Open main menu

1969 New York Mets season

  (Redirected from Miracle Mets)

The 1969 New York Mets season was the team's eighth as a Major League Baseball (MLB) franchise and culminated when they won the World Series over the Baltimore Orioles. They played their home games at Shea Stadium and were managed by Gil Hodges. The team is often referred to as the "Amazin' Mets" (a nickname coined by Casey Stengel, who managed the team from their inaugural season to 1965) or the "Miracle Mets".

1969 New York Mets
World Series Champions
National League Champions
NL East Champions
Major League affiliations
Location
Results
Record100–62 (.617)
Divisional place1st
Other information
Owner(s)Joan Whitney Payson
General manager(s)Johnny Murphy
Manager(s)Gil Hodges
Local televisionWOR-TV 9
(Lindsey Nelson, Bob Murphy, Ralph Kiner)
Local radioWJRZ–AM 970/WABC-FM 95.5
(Lindsey Nelson, Bob Murphy, Ralph Kiner)
< Previous season     Next season >

The 1969 season was the first season of divisional play in Major League Baseball. The Mets were assigned to the newly created National League East division. In their seven previous seasons, the Mets had never finished higher than ninth place in the ten-team National League and had never had a winning season. In fact, they lost at least one hundred games in five of the seasons. However, they overcame mid-season difficulties while the division leaders for much of the season, the Chicago Cubs, suffered a late-season collapse. The Mets finished 100–62, eight games ahead of the Cubs. The Mets went on to defeat the National League West champion Atlanta Braves three games to none in the inaugural National League Championship Series and went on to defeat the American League champion Baltimore Orioles in five games. First baseman Donn Clendenon was named the series' most valuable player on the strength of his .357 batting average, three home runs, and four runs batted in.

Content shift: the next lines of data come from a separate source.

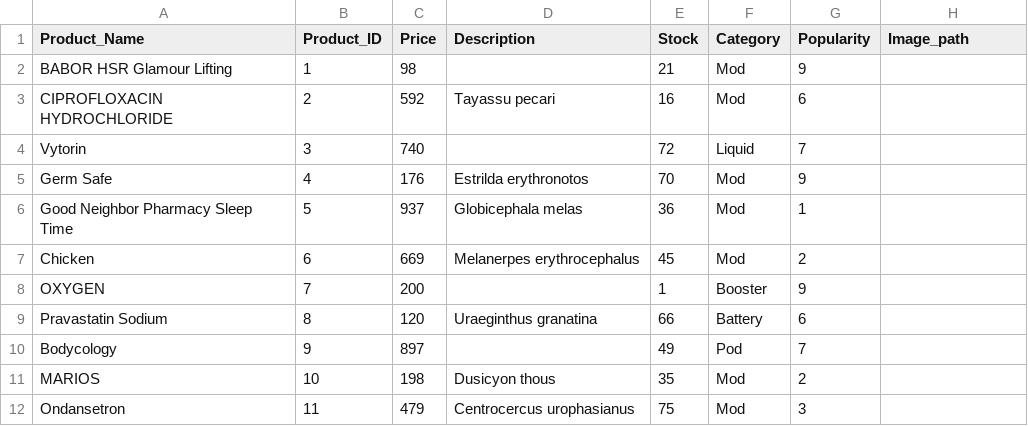
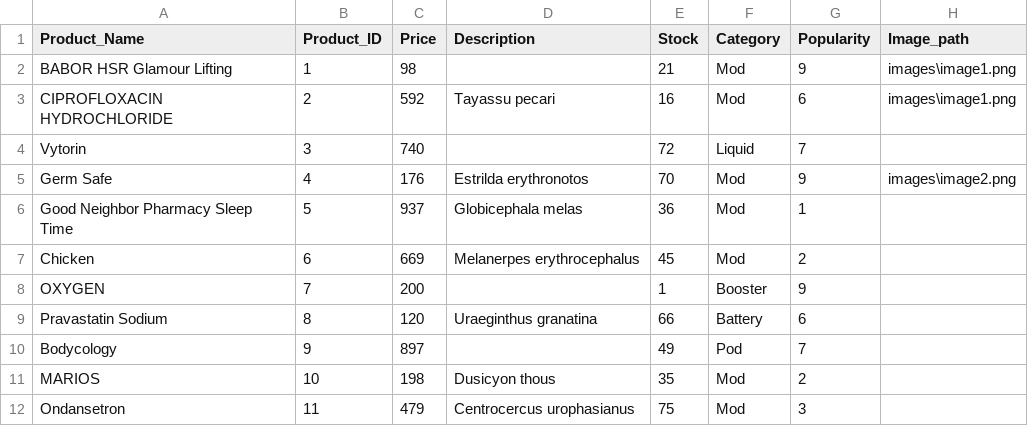
Before and after one commit to kkraso01/epl343.winter23.team9, a CSV file: BackEnd/Data/ProductData.csv, drawn as a sheet; only a part is shown.

Commit message:
Update ProductData.csv
testing images in product data

```diff
--- a/BackEnd/Data/ProductData.csv
+++ b/BackEnd/Data/ProductData.csv
@@ -1,6 +1,6 @@
 Product_Name,Product_ID,Price,Description,Stock,Category,Popularity,Image_path
-BABOR HSR Glamour Lifting,1,98,,21,Mod,9,
-CIPROFLOXACIN HYDROCHLORIDE,2,592,Tayassu pecari,16,Mod,6,
+BABOR HSR Glamour Lifting,1,98,,21,Mod,9,images\image1.png
+CIPROFLOXACIN HYDROCHLORIDE,2,592,Tayassu pecari,16,Mod,6,images\image1.png
 Vytorin,3,740,,72,Liquid,7,
-Germ Safe,4,176,Estrilda erythronotos,70,Mod,9,
+Germ Safe,4,176,Estrilda erythronotos,70,Mod,9,images\image2.png
 Good Neighbor Pharmacy Sleep Time,5,937,Globicephala melas,36,Mod,1,
```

On Saturday, August 22, 2009, many of the surviving members of the 1969 championship team reunited at the New York Mets' present park, Citi Field.[1]

Contents

OffseasonEdit